---- Extracted records

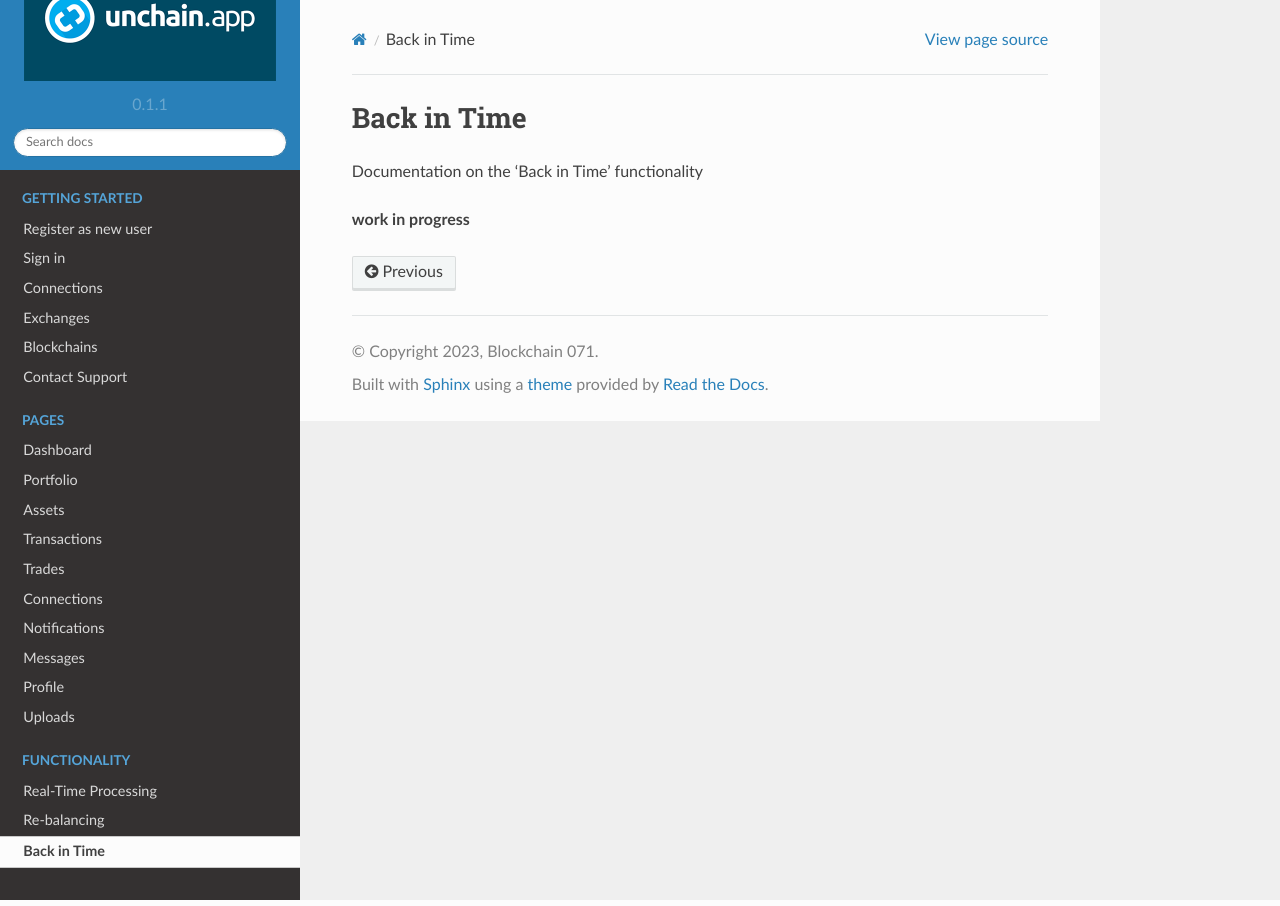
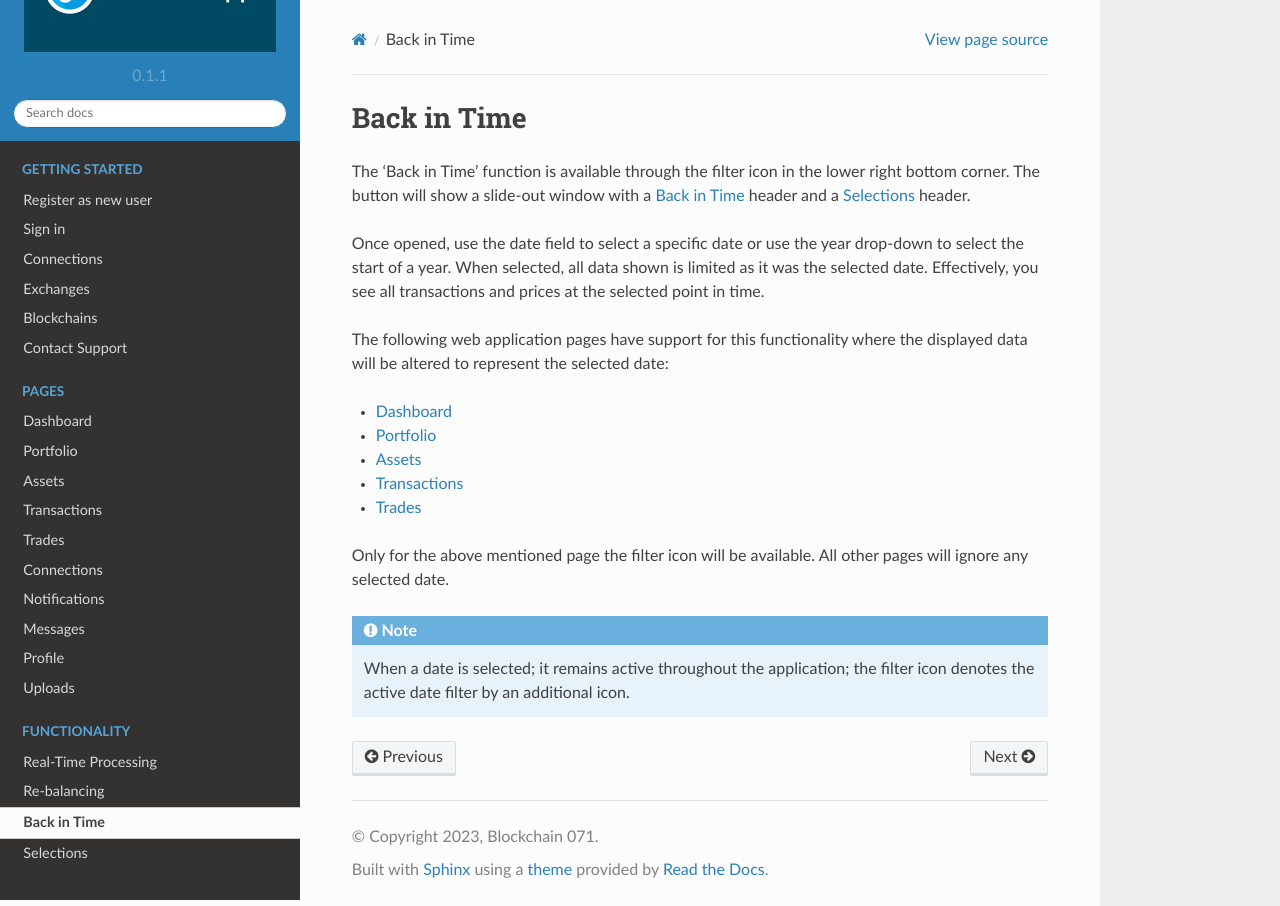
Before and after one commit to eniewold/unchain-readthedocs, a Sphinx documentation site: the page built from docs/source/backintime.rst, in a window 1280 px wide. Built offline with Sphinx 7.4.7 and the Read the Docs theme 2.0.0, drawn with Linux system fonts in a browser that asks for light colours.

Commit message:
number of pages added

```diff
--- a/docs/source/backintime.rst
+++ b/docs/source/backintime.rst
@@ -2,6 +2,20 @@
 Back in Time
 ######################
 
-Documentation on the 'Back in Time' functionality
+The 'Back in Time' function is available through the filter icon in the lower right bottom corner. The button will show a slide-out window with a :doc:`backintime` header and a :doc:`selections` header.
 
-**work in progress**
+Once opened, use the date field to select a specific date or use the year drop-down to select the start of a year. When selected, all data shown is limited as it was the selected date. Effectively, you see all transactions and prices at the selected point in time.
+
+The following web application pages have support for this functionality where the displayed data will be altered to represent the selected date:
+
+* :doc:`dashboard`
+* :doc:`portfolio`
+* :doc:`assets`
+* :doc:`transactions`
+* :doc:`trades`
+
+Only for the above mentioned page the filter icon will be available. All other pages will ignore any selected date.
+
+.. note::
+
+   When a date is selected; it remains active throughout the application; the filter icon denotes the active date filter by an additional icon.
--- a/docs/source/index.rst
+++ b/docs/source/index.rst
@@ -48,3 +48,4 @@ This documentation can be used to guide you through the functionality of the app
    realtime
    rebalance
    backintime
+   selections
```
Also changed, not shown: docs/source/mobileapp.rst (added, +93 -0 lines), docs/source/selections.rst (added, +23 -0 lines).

--------

* Task brief
Search the entries for the word "functionality". Copy each line where it appears.

* Reply to the task
-Documentation on the 'Back in Time' functionality
+The following web application pages have support for this functionality where the displayed data will be altered to represent the selected date:
@@ -48,3 +48,4 @@ This documentation can be used to guide you through the functionality of the app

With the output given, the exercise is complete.